Are your audiences giving themselves permission to laugh? Are you at a loss for words, or are you writing nonstop—and then feeling concerned about expressing your opinions? What's working for you and what isn't? I'll be asking comics and clubs in future columns for this feedback, and I hope you'll e-mail your thoughts to [email protected] (Even if you want to remain anonymous in print, please include your name and a contact number.) While there will always be comics with their own rules of the road, I've found over the years that there are certain givens many agree on about what works and what doesn't. For me, there's no talent who can put this into words better than Jim David, a savvy and sassy award-winning comic and writer, adept at handling any type of crowd. I wanted to share the wise observations he e-mailed to me.
"Comedians, who talk for a living, are suddenly at a loss for words. Tragedy, especially a collective tragedy shared by everyone in the audience, is not that good for stand-up comedy. While there's always a place for dark humor about touchy subjects, audiences do not generally respond to jokes about human suffering, especially when a lot of them have been through it personally. Even if they haven't, some subjects are untouchable. In a controversial area, comics can joke about the perpetrators, but not the victims. Gary Condit was joked about, but not Chandra Levy. Timothy McVeigh was a target, but the Oklahoma bombing and the victims were off limits. The O.J. Simpson case was easy because of the trashy, tabloid story, and the cast of characters was a field day for comics, but not Nicole Simpson and Ron Goldman.
"It's interesting to see how comics are handling the World Trade Center catastrophe. Comedians are a stubborn lot who refuse to let their sense of humor be another casualty of war. The best comedy acts as catharsis, where laughter is used to heal the discomfort about a particular subject. Right now this situation is still too raw and horrifying to go full throttle with edgy material. Comedians must take care not to trivialize the event or dishonor the memory of the dead. It's inevitable the Taliban will eventually receive a comic pounding, and the myriad of subjects brought on by the situation—religious extremism, heightened security, media overkill—are all fair game.

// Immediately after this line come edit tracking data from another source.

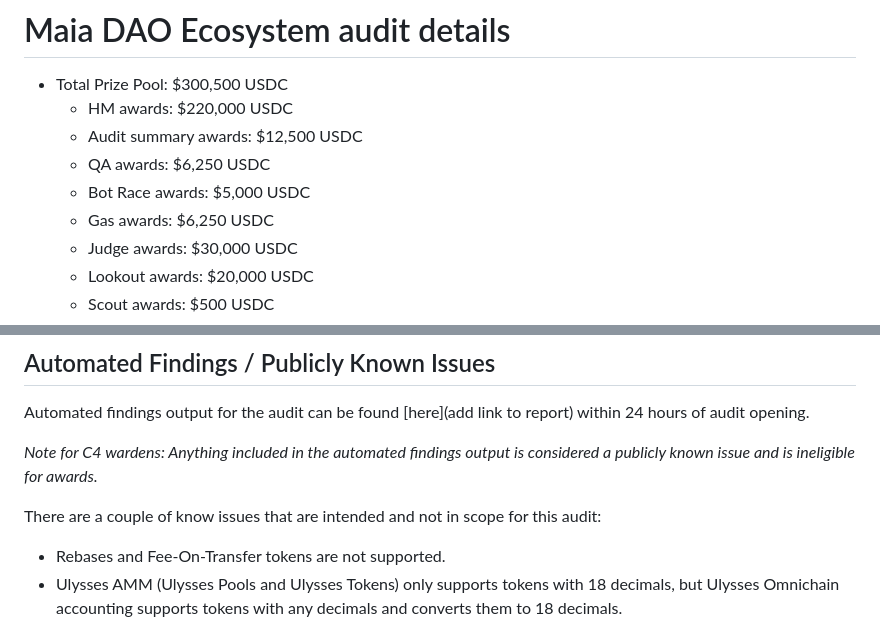
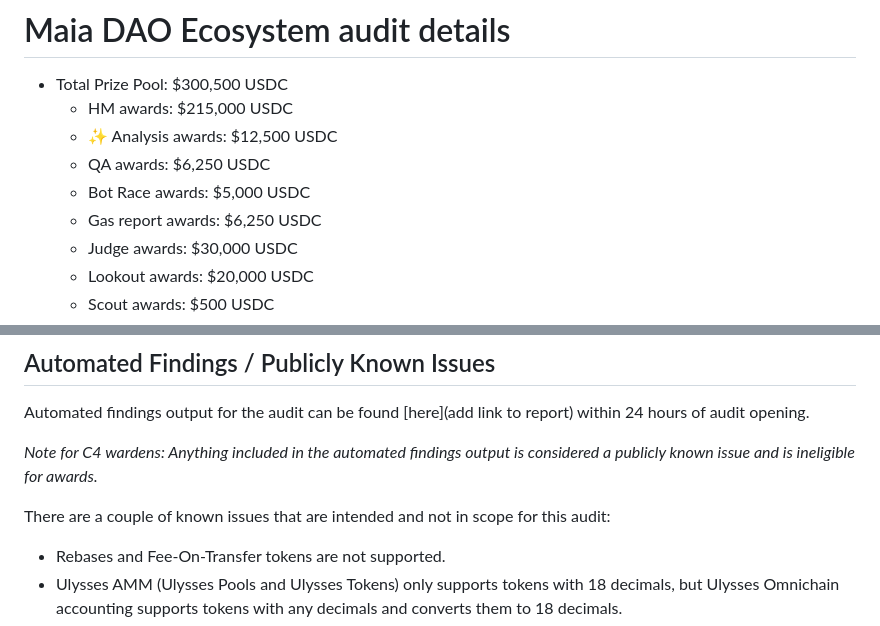
Before and after one commit to code-423n4/2023-05-maia, a Markdown page: README.md, 2 parts joined by grey strips. GitHub-like rendering.

Commit message:
Update README.md
Update award pool breakdown

```diff
--- a/README.md
+++ b/README.md
@@ -1,10 +1,10 @@
 # Maia DAO Ecosystem audit details
 - Total Prize Pool: $300,500 USDC
-  - HM awards: $220,000 USDC
-  - Audit summary awards: $12,500 USDC
+  - HM awards: $215,000 USDC
+  - ✨ Analysis awards: $12,500 USDC
   - QA awards: $6,250 USDC
   - Bot Race awards: $5,000 USDC
-  - Gas awards: $6,250 USDC
+  - Gas report awards: $6,250 USDC
   - Judge awards: $30,000 USDC
   - Lookout awards: $20,000 USDC
   - Scout awards: $500 USDC
@@ -20,7 +20,7 @@ Automated findings output for the audit can be found [here](add link to report)
 
 *Note for C4 wardens: Anything included in the automated findings output is considered a publicly known issue and is ineligible for awards.*
 
-There are a couple of know issues that are intended and not in scope for this audit:
+There are a couple of known issues that are intended and not in scope for this audit:
 - Rebases and Fee-On-Transfer tokens are not supported.
 - Ulysses AMM (Ulysses Pools and Ulysses Tokens) only supports tokens with 18 decimals, but Ulysses Omnichain accounting supports tokens with any decimals and converts them to 18 decimals.
 - There are contracts that allow to renounce ownership and do not override renounceOwnership function from `solady` library.
```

"Comedy can be a healthy outlet for anger. As soon as people get through their grief, they're probably going to get angry, and comics are angrier than most. Jerry Falwell's hysterical outburst blaming gays, feminists, and the 'liberal agenda' is a perfect target. Some comics are already angry at the unbridled patriotism now expected of each citizen, and audiences are beginning to laugh at the many related topics. However, they still don't want to hear that much of it, and are appreciative when the comic moves on to jokes about dating or the dog. It will be fascinating to see how this tragedy will affect our lives, how people and perceptions will change. Whatever happens, comedians will be there. They need to talk about it in order to grow creatively and learn how to do quality comedy that doesn't offend the audience at a very sensitive time, yet still makes them laugh and think. Stand-up will thrive because, right now, we all need laughter more than ever."